» **THE TASK**: Reproduce the entries beneath exactly, without their images.

(Entries taken from a collection)

◆ ◆ ◆

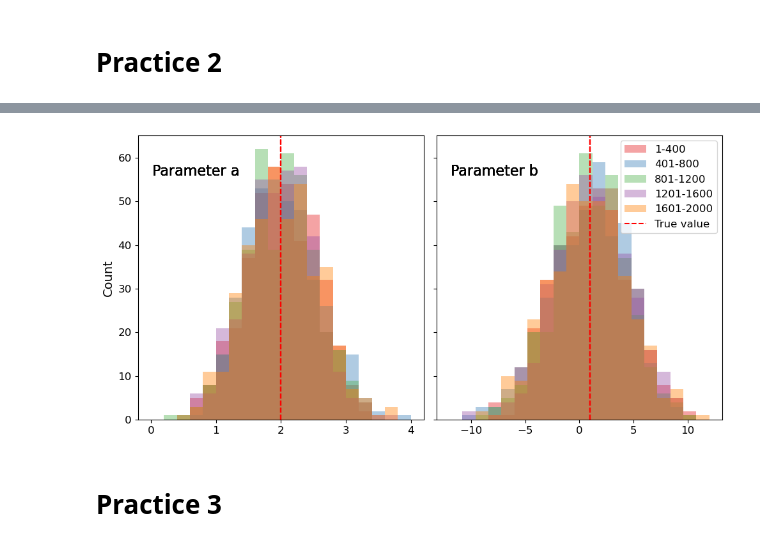
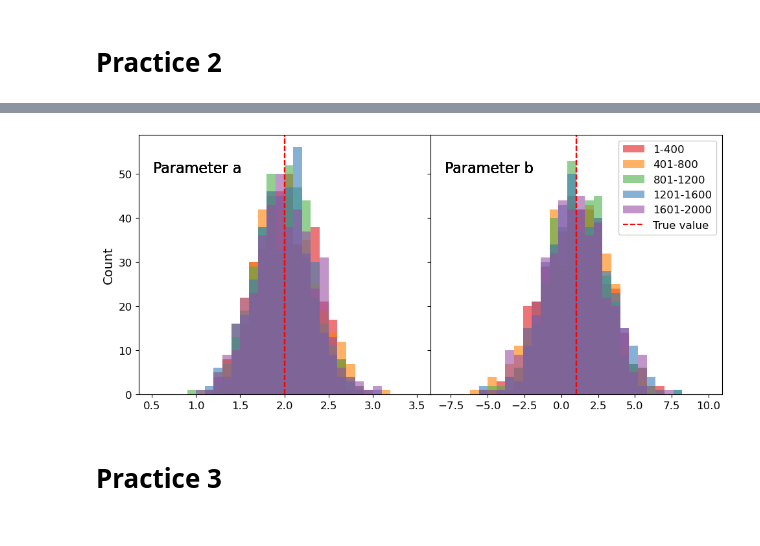
Before and after one commit to hyp0515/exp_phy_ii, a Jupyter notebook: may6/practice_1.ipynb, the cells around one changed output, grey strips where cells are left out. Saved outputs shown, nothing was run; the diff lists cells and outputs as text; code cells hidden in the pictures.

```diff
--- a/may6/practice_1.ipynb
+++ b/may6/practice_1.ipynb
@@ -13,7 +13,7 @@ np.random.seed(42)
 true_a = 2.0
 true_b = 1.0
 #題目要求
-sigma0 = 5.0
+sigma0 = 3.0
 x = np.linspace(1, 10, 10)
 num_sets = 2000
 # %%
@@ -201,20 +214,18 @@ plt.show()
 # %% [markdown]
 # Practice 2
 # %%
-#假設chi2_values和fit_results是前面已算好的list
-chi2_values = np.array(chi2_values)
-fit_results = np.array(fit_results)
-
 #根據chi square值排序，取得排序後的索引
 sorted_indices = np.argsort(chi2_values)
 
 #將排序後的擬合參數依區段分成五區（每區400組）
 num_per_group = 400
+chisq_groups = []
 a_groups = []
 b_groups = []
 
 for i in range(5):
     #取出這一區的index
-    idx = sorted_indices[i * num_per_group : (i + 1) * num_per_group]
-    a_groups.append(fit_results[idx, 0])  #取出a值
-    b_groups.append(fit_results[idx, 1])  #取出b值
+    idx = sorted_indices[i*num_per_group : (i+1)*num_per_group]
+    chisq_groups.append(chi2_values[idx])  #取出chi square值
+    a_groups.append(a_list[idx])  #取出a值
+    b_groups.append(b_list[idx])  #取出b值
@@ -245,40 +288,41 @@ plt.show()
 # %%
 #畫出每一區的a和b直方圖
 fig, axs = plt.subplots(1, 2, figsize=(10, 5), sharey=True)
 plt.subplots_adjust(left=0.05, right=0.95, top=0.9, bottom=0.1, hspace=0, wspace=0)
 
 legends = ['1-400', '401-800', '801-1200', '1201-1600', '1601-2000']
 
-colors = ['#e41a1c',  # Red
+colors = [  '#e41a1c',  # Red
+            '#ff7f00', # Orange
+            '#4daf4a',  # Green
             '#377eb8',  # Blue
-            '#4daf4a',  # Green
             '#984ea3',  # Purple
-            '#ff7f00']  # Orange
+            ]
 
 for i in range(5):
-    axs[0].hist(a_groups[i], bins=20, alpha=0.4, color=colors[i], label=legends[i], range=(0, 4))
-    axs[0].text(0.05, 0.9, "Parameter a", transform=axs[0].transAxes, fontsize=16, verticalalignment='top', horizontalalignment='left')
+    axs[0].hist(a_groups[i], bins=30, alpha=0.6, color=colors[i], label=legends[i], range=(0.5, 3.5),
+                histtype='stepfilled')
+    axs[0].text(0.05, 0.9, "Parameter a", transform=axs[0].transAxes, fontsize=16,
+                verticalalignment='top', horizontalalignment='left')
     axs[0].axvline(true_a, color='r', linestyle='--', label='__no_legend__')
     # axs[0].set_title(f'Group {i+1} (a)')
     # axs[0].set_xlabel('a', fontsize=14)
     axs[0].set_ylabel('Count', fontsize=14)
     axs[0].tick_params(labelsize=12)
 
 
-    axs[1].hist(b_groups[i], bins=20, alpha=0.4, color=colors[i], label=legends[i], range=(-12, 12))
-    axs[1].text(0.05, 0.9, "Parameter b", transform=axs[1].transAxes, fontsize=16, verticalalignment='top', horizontalalignment='left')
+    axs[1].hist(b_groups[i], bins=30, alpha=0.6, color=colors[i], label=legends[i],
+                range=(-8, 10), histtype="stepfilled", stacked=True)
+    axs[1].text(0.05, 0.9, "Parameter b", transform=axs[1].transAxes, fontsize=16,
+                verticalalignment='top', horizontalalignment='left')
     axs[1].axvline(true_b, color='r', linestyle='--', label='True value' if i == 4 else '__no_legend__')
     axs[1].tick_params(labelsize=12)
-    # axs[1].set_title(f'Group {i+1} (b)')
-    # axs[1].set_xlabel('b', fontsize=14)
-    # axs[1].set_ylabel('Count')
 
-
-plt.tight_layout()
-plt.legend(loc='upper right', fontsize=12)
+# plt.tight_layout()
+plt.legend(loc='upper right', fontsize=12, framealpha=1)
 plt.savefig("output2_1_combine.pdf", transparent=True)
 plt.show()
 # %% [output]
-[figure, old version]
+[figure, new version]
 # %% [markdown]
 # Practice 3
```
Also changed, not shown: parts of 18 cells of this notebook, 13 other files.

◆ ◆ ◆

» **RESPONSE**:
Before and after one commit to hyp0515/exp_phy_ii, a Jupyter notebook: may6/practice_1.ipynb, the cells around one changed output, grey strips where cells are left out. Saved outputs shown, nothing was run; the diff lists cells and outputs as text; code cells hidden in the pictures.

```diff
--- a/may6/practice_1.ipynb
+++ b/may6/practice_1.ipynb
@@ -13,7 +13,7 @@ np.random.seed(42)
 true_a = 2.0
 true_b = 1.0
 #題目要求
-sigma0 = 5.0
+sigma0 = 3.0
 x = np.linspace(1, 10, 10)
 num_sets = 2000
 # %%
@@ -201,20 +214,18 @@ plt.show()
 # %% [markdown]
 # Practice 2
 # %%
-#假設chi2_values和fit_results是前面已算好的list
-chi2_values = np.array(chi2_values)
-fit_results = np.array(fit_results)
-
 #根據chi square值排序，取得排序後的索引
 sorted_indices = np.argsort(chi2_values)
 
 #將排序後的擬合參數依區段分成五區（每區400組）
 num_per_group = 400
+chisq_groups = []
 a_groups = []
 b_groups = []
 
 for i in range(5):
     #取出這一區的index
-    idx = sorted_indices[i * num_per_group : (i + 1) * num_per_group]
-    a_groups.append(fit_results[idx, 0])  #取出a值
-    b_groups.append(fit_results[idx, 1])  #取出b值
+    idx = sorted_indices[i*num_per_group : (i+1)*num_per_group]
+    chisq_groups.append(chi2_values[idx])  #取出chi square值
+    a_groups.append(a_list[idx])  #取出a值
+    b_groups.append(b_list[idx])  #取出b值
@@ -245,40 +288,41 @@ plt.show()
 # %%
 #畫出每一區的a和b直方圖
 fig, axs = plt.subplots(1, 2, figsize=(10, 5), sharey=True)
 plt.subplots_adjust(left=0.05, right=0.95, top=0.9, bottom=0.1, hspace=0, wspace=0)
 
 legends = ['1-400', '401-800', '801-1200', '1201-1600', '1601-2000']
 
-colors = ['#e41a1c',  # Red
+colors = [  '#e41a1c',  # Red
+            '#ff7f00', # Orange
+            '#4daf4a',  # Green
             '#377eb8',  # Blue
-            '#4daf4a',  # Green
             '#984ea3',  # Purple
-            '#ff7f00']  # Orange
+            ]
 
 for i in range(5):
-    axs[0].hist(a_groups[i], bins=20, alpha=0.4, color=colors[i], label=legends[i], range=(0, 4))
-    axs[0].text(0.05, 0.9, "Parameter a", transform=axs[0].transAxes, fontsize=16, verticalalignment='top', horizontalalignment='left')
+    axs[0].hist(a_groups[i], bins=30, alpha=0.6, color=colors[i], label=legends[i], range=(0.5, 3.5),
+                histtype='stepfilled')
+    axs[0].text(0.05, 0.9, "Parameter a", transform=axs[0].transAxes, fontsize=16,
+                verticalalignment='top', horizontalalignment='left')
     axs[0].axvline(true_a, color='r', linestyle='--', label='__no_legend__')
     # axs[0].set_title(f'Group {i+1} (a)')
     # axs[0].set_xlabel('a', fontsize=14)
     axs[0].set_ylabel('Count', fontsize=14)
     axs[0].tick_params(labelsize=12)
 
 
-    axs[1].hist(b_groups[i], bins=20, alpha=0.4, color=colors[i], label=legends[i], range=(-12, 12))
-    axs[1].text(0.05, 0.9, "Parameter b", transform=axs[1].transAxes, fontsize=16, verticalalignment='top', horizontalalignment='left')
+    axs[1].hist(b_groups[i], bins=30, alpha=0.6, color=colors[i], label=legends[i],
+                range=(-8, 10), histtype="stepfilled", stacked=True)
+    axs[1].text(0.05, 0.9, "Parameter b", transform=axs[1].transAxes, fontsize=16,
+                verticalalignment='top', horizontalalignment='left')
     axs[1].axvline(true_b, color='r', linestyle='--', label='True value' if i == 4 else '__no_legend__')
     axs[1].tick_params(labelsize=12)
-    # axs[1].set_title(f'Group {i+1} (b)')
-    # axs[1].set_xlabel('b', fontsize=14)
-    # axs[1].set_ylabel('Count')
 
-
-plt.tight_layout()
-plt.legend(loc='upper right', fontsize=12)
+# plt.tight_layout()
+plt.legend(loc='upper right', fontsize=12, framealpha=1)
 plt.savefig("output2_1_combine.pdf", transparent=True)
 plt.show()
 # %% [output]
-[figure, old version]
+[figure, new version]
 # %% [markdown]
 # Practice 3
```
Also changed, not shown: parts of 18 cells of this notebook, 13 other files.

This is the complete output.